[Records contained in a dataset]

⁂

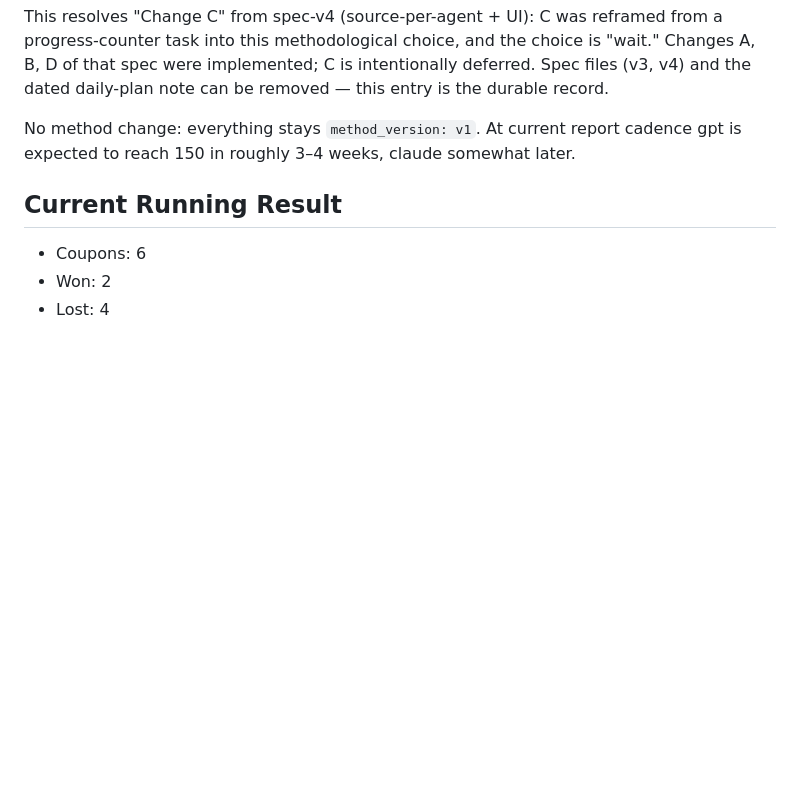
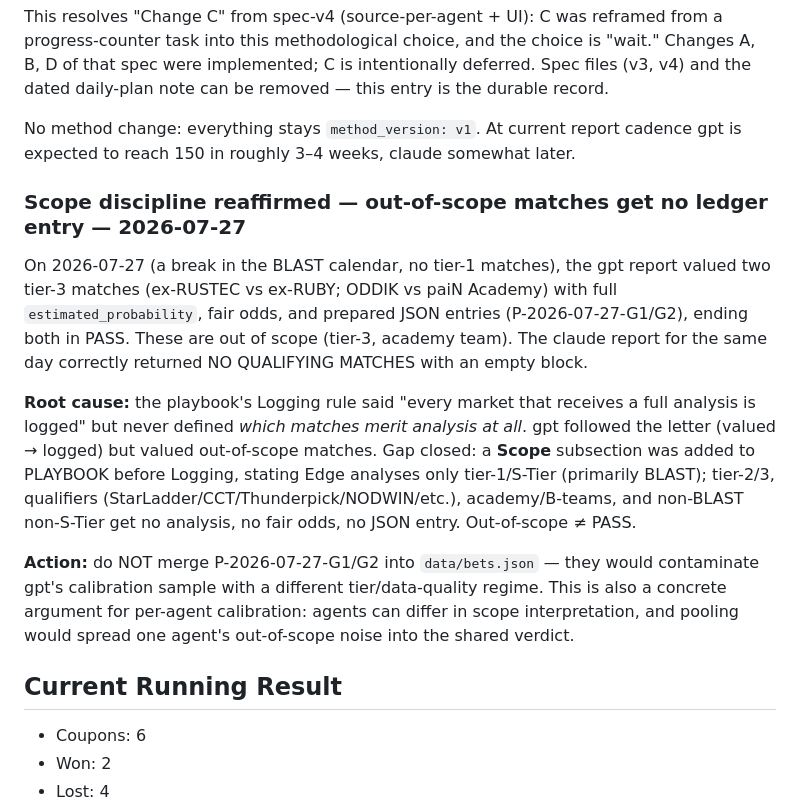
Before and after one commit to dgrochowicki/Edge, a Markdown page: docs/PROJECT_MEMORY.md, the part around the change. GitHub-like rendering; blank space fills up the shorter version.

```diff
--- a/docs/PROJECT_MEMORY.md
+++ b/docs/PROJECT_MEMORY.md
@@ -183,6 +183,14 @@ This resolves "Change C" from spec-v4 (source-per-agent + UI): C was reframed fr
 
 No method change: everything stays `method_version: v1`. At current report cadence gpt is expected to reach 150 in roughly 3–4 weeks, claude somewhat later.
 
+### Scope discipline reaffirmed — out-of-scope matches get no ledger entry — 2026-07-27
+
+On 2026-07-27 (a break in the BLAST calendar, no tier-1 matches), the gpt report valued two tier-3 matches (ex-RUSTEC vs ex-RUBY; ODDIK vs paiN Academy) with full `estimated_probability`, fair odds, and prepared JSON entries (P-2026-07-27-G1/G2), ending both in PASS. These are out of scope (tier-3, academy team). The claude report for the same day correctly returned NO QUALIFYING MATCHES with an empty block.
+
+**Root cause:** the playbook's Logging rule said "every market that receives a full analysis is logged" but never defined *which matches merit analysis at all*. gpt followed the letter (valued → logged) but valued out-of-scope matches. Gap closed: a **Scope** subsection was added to PLAYBOOK before Logging, stating Edge analyses only tier-1/S-Tier (primarily BLAST); tier-2/3, qualifiers (StarLadder/CCT/Thunderpick/NODWIN/etc.), academy/B-teams, and non-BLAST non-S-Tier get no analysis, no fair odds, no JSON entry. Out-of-scope ≠ PASS.
+
+**Action:** do NOT merge P-2026-07-27-G1/G2 into `data/bets.json` — they would contaminate gpt's calibration sample with a different tier/data-quality regime. This is also a concrete argument for per-agent calibration: agents can differ in scope interpretation, and pooling would spread one agent's out-of-scope noise into the shared verdict.
+
 ## Current Running Result
 
 - Coupons: 6
```
Also changed, not shown: docs/PLAYBOOK.md (+7 -1 lines).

⁂

Your assignment »
If an entry holds a picture, skip the picture and print the rest of the data exactly.

Task result »
Before and after one commit to dgrochowicki/Edge, a Markdown page: docs/PROJECT_MEMORY.md, the part around the change. GitHub-like rendering; blank space fills up the shorter version.

```diff
--- a/docs/PROJECT_MEMORY.md
+++ b/docs/PROJECT_MEMORY.md
@@ -183,6 +183,14 @@ This resolves "Change C" from spec-v4 (source-per-agent + UI): C was reframed fr
 
 No method change: everything stays `method_version: v1`. At current report cadence gpt is expected to reach 150 in roughly 3–4 weeks, claude somewhat later.
 
+### Scope discipline reaffirmed — out-of-scope matches get no ledger entry — 2026-07-27
+
+On 2026-07-27 (a break in the BLAST calendar, no tier-1 matches), the gpt report valued two tier-3 matches (ex-RUSTEC vs ex-RUBY; ODDIK vs paiN Academy) with full `estimated_probability`, fair odds, and prepared JSON entries (P-2026-07-27-G1/G2), ending both in PASS. These are out of scope (tier-3, academy team). The claude report for the same day correctly returned NO QUALIFYING MATCHES with an empty block.
+
+**Root cause:** the playbook's Logging rule said "every market that receives a full analysis is logged" but never defined *which matches merit analysis at all*. gpt followed the letter (valued → logged) but valued out-of-scope matches. Gap closed: a **Scope** subsection was added to PLAYBOOK before Logging, stating Edge analyses only tier-1/S-Tier (primarily BLAST); tier-2/3, qualifiers (StarLadder/CCT/Thunderpick/NODWIN/etc.), academy/B-teams, and non-BLAST non-S-Tier get no analysis, no fair odds, no JSON entry. Out-of-scope ≠ PASS.
+
+**Action:** do NOT merge P-2026-07-27-G1/G2 into `data/bets.json` — they would contaminate gpt's calibration sample with a different tier/data-quality regime. This is also a concrete argument for per-agent calibration: agents can differ in scope interpretation, and pooling would spread one agent's out-of-scope noise into the shared verdict.
+
 ## Current Running Result
 
 - Coupons: 6
```
Also changed, not shown: docs/PLAYBOOK.md (+7 -1 lines).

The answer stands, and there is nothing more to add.